- [Work to be completed]: Reproduce the records word for word, leaving out any pictures they hold.

- [Provided records]:
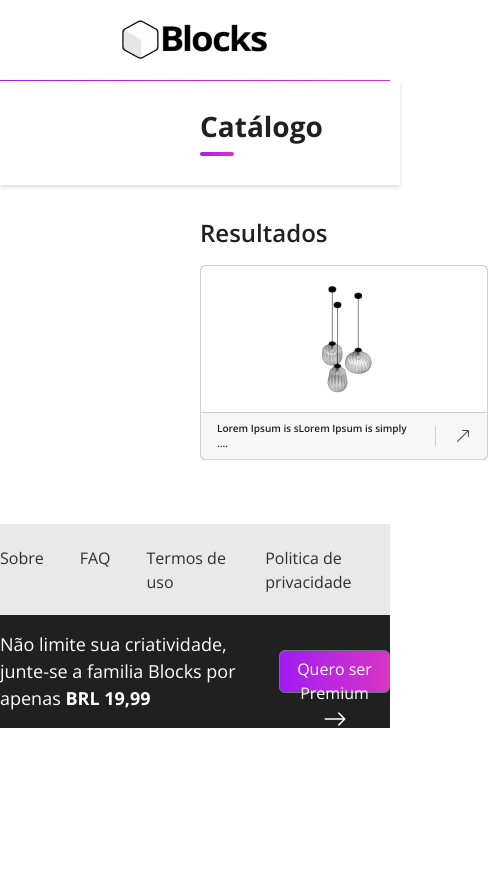
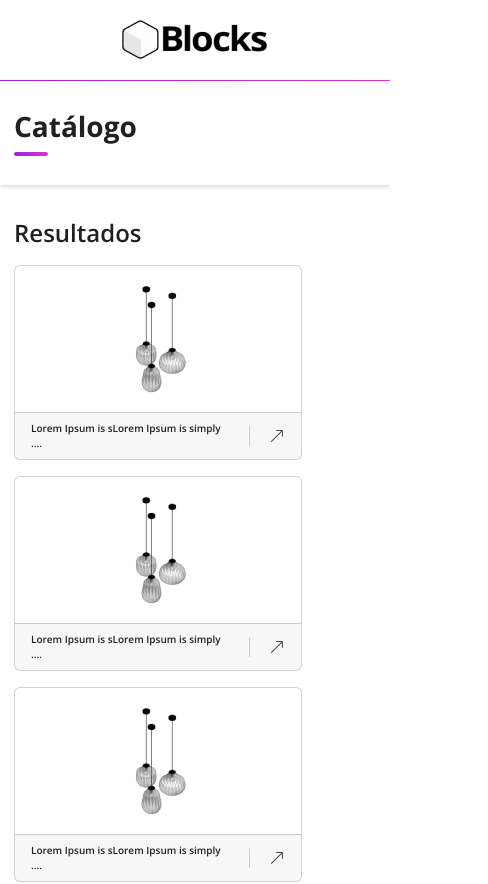
Before and after one commit to otaviohenrique1/app_blocks_catalogo, a Next.js app: page / in a window 390 px wide. Shown: the top 884 px of the page, 488 px wide, since content can reach past the window. Before the commit the page ends 844 px from the top, so only its background shows below. Built offline with nearby package versions, Linux system fonts and the light colour scheme.

Commit message:
commit 7

```diff
--- a/pages/index.tsx
+++ b/pages/index.tsx
@@ -8,6 +8,7 @@ import logo_web from "@/assets/images/logo_web.png";
 import imagem from "@/assets/images/imagem.png";
 
 import { Open_Sans } from 'next/font/google';
+import Link from 'next/link';
 const open_sans = Open_Sans({ subsets: ['latin'] });
 
 export default function Home() {
@@ -65,13 +66,11 @@ export default function Home() {
             </Row>
           </section>
 
-          <footer className={`d-flex flex-column justify-content-center align-items-center ${styles.rodape}`}>
-            <ul className={`list-unstyled d-flex mb-0 ${styles.rodape_lista}`}>
-              <li className={`${open_sans.className} ${styles.rodape_lista_item}`}>Sobre</li>
-              <li className={`${open_sans.className} ${styles.rodape_lista_item}`}>FAQ</li>
-              <li className={`${open_sans.className} ${styles.rodape_lista_item}`}>Termos de uso</li>
-              <li className={`${open_sans.className} ${styles.rodape_lista_item}`}>Politica de privacidade</li>
-            </ul>
+          <footer className={`d-flex ${styles.rodape}`}>
+            <Link href="#" className={`mb-0 text-decoration-none ${open_sans.className} ${styles.rodape_lista_item}`}>Sobre</Link>
+            <Link href="#" className={`mb-0 text-decoration-none ${open_sans.className} ${styles.rodape_lista_item}`}>FAQ</Link>
+            <Link href="#" className={`mb-0 text-decoration-none ${open_sans.className} ${styles.rodape_lista_item}`}>Termos de uso</Link>
+            <Link href="#" className={`mb-0 text-decoration-none ${open_sans.className} ${styles.rodape_lista_item}`}>Politica de privacidade</Link>
           </footer>
 
         </div>
--- a/styles/Home.module.css
+++ b/styles/Home.module.css
@@ -54,8 +54,8 @@
 .catalogo {
   padding-top: 29px;
   padding-bottom: 29px;
-  padding-left: 200px;
-  padding-right: 200px;
+  padding-left: 150px;
+  padding-right: 150px;
   box-shadow: 0px 2px 4px rgba(0, 0, 0, 0.15);
 }
 
@@ -73,8 +73,8 @@
 
 /* Resultados */
 .resultados {
-  padding-left: 200px;
-  padding-right: 200px;
+  padding-left: 150px;
+  padding-right: 150px;
 }
 
 .resultados_titulo {
@@ -116,30 +116,58 @@
   margin-top: 48px;
   padding-top: 21.5px;
   padding-bottom: 21.5px;
+  padding-left: 200px;
+  padding-right: 200px;
   background-color: #E9E9E9;
+  gap: 36px;
+  justify-content: center;
+  align-items: center;
 }
 
-.rodape_lista {
-  gap: 36px;
-}
 
 .rodape_lista_item {
   font-weight: 400;
   font-size: 16px;
   color: #322E2E;
+  display: flex;
+  flex-direction: row;
 }
 
 @media (max-width: 1400px) {}
 @media (max-width: 1200px) {}
 
 @media (max-width: 800px) {
+  .rodape {
+    flex-direction: column !important;
+    gap: 12px;
+    justify-content: center;
+    align-items: start;
+  }
+
   .main_container {
     flex-direction: column-reverse;
+  }
+
+  .catalogo, .resultados, .rodape {
+    padding-left: 50px;
+    padding-right: 50px;
   }
 }
 
 @media (max-width: 400px) {
+  .rodape {
+    flex-direction: column !important;
+    gap: 12px;
+    justify-content: center;
+    align-items: start;
+  }
+
   .main_container {
     flex-direction: column-reverse;
   }
+
+  .catalogo, .resultados, .rodape {
+    padding-left: 14px;
+    padding-right: 14px;
+  }
 }
```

- [Your solution]:
Before and after one commit to otaviohenrique1/app_blocks_catalogo, a Next.js app: page / in a window 390 px wide. Shown: the top 884 px of the page, 488 px wide, since content can reach past the window. Before the commit the page ends 844 px from the top, so only its background shows below. Built offline with nearby package versions, Linux system fonts and the light colour scheme.

Commit message:
commit 7

```diff
--- a/pages/index.tsx
+++ b/pages/index.tsx
@@ -8,6 +8,7 @@ import logo_web from "@/assets/images/logo_web.png";
 import imagem from "@/assets/images/imagem.png";
 
 import { Open_Sans } from 'next/font/google';
+import Link from 'next/link';
 const open_sans = Open_Sans({ subsets: ['latin'] });
 
 export default function Home() {
@@ -65,13 +66,11 @@ export default function Home() {
             </Row>
           </section>
 
-          <footer className={`d-flex flex-column justify-content-center align-items-center ${styles.rodape}`}>
-            <ul className={`list-unstyled d-flex mb-0 ${styles.rodape_lista}`}>
-              <li className={`${open_sans.className} ${styles.rodape_lista_item}`}>Sobre</li>
-              <li className={`${open_sans.className} ${styles.rodape_lista_item}`}>FAQ</li>
-              <li className={`${open_sans.className} ${styles.rodape_lista_item}`}>Termos de uso</li>
-              <li className={`${open_sans.className} ${styles.rodape_lista_item}`}>Politica de privacidade</li>
-            </ul>
+          <footer className={`d-flex ${styles.rodape}`}>
+            <Link href="#" className={`mb-0 text-decoration-none ${open_sans.className} ${styles.rodape_lista_item}`}>Sobre</Link>
+            <Link href="#" className={`mb-0 text-decoration-none ${open_sans.className} ${styles.rodape_lista_item}`}>FAQ</Link>
+            <Link href="#" className={`mb-0 text-decoration-none ${open_sans.className} ${styles.rodape_lista_item}`}>Termos de uso</Link>
+            <Link href="#" className={`mb-0 text-decoration-none ${open_sans.className} ${styles.rodape_lista_item}`}>Politica de privacidade</Link>
           </footer>
 
         </div>
--- a/styles/Home.module.css
+++ b/styles/Home.module.css
@@ -54,8 +54,8 @@
 .catalogo {
   padding-top: 29px;
   padding-bottom: 29px;
-  padding-left: 200px;
-  padding-right: 200px;
+  padding-left: 150px;
+  padding-right: 150px;
   box-shadow: 0px 2px 4px rgba(0, 0, 0, 0.15);
 }
 
@@ -73,8 +73,8 @@
 
 /* Resultados */
 .resultados {
-  padding-left: 200px;
-  padding-right: 200px;
+  padding-left: 150px;
+  padding-right: 150px;
 }
 
 .resultados_titulo {
@@ -116,30 +116,58 @@
   margin-top: 48px;
   padding-top: 21.5px;
   padding-bottom: 21.5px;
+  padding-left: 200px;
+  padding-right: 200px;
   background-color: #E9E9E9;
+  gap: 36px;
+  justify-content: center;
+  align-items: center;
 }
 
-.rodape_lista {
-  gap: 36px;
-}
 
 .rodape_lista_item {
   font-weight: 400;
   font-size: 16px;
   color: #322E2E;
+  display: flex;
+  flex-direction: row;
 }
 
 @media (max-width: 1400px) {}
 @media (max-width: 1200px) {}
 
 @media (max-width: 800px) {
+  .rodape {
+    flex-direction: column !important;
+    gap: 12px;
+    justify-content: center;
+    align-items: start;
+  }
+
   .main_container {
     flex-direction: column-reverse;
+  }
+
+  .catalogo, .resultados, .rodape {
+    padding-left: 50px;
+    padding-right: 50px;
   }
 }
 
 @media (max-width: 400px) {
+  .rodape {
+    flex-direction: column !important;
+    gap: 12px;
+    justify-content: center;
+    align-items: start;
+  }
+
   .main_container {
     flex-direction: column-reverse;
   }
+
+  .catalogo, .resultados, .rodape {
+    padding-left: 14px;
+    padding-right: 14px;
+  }
 }
```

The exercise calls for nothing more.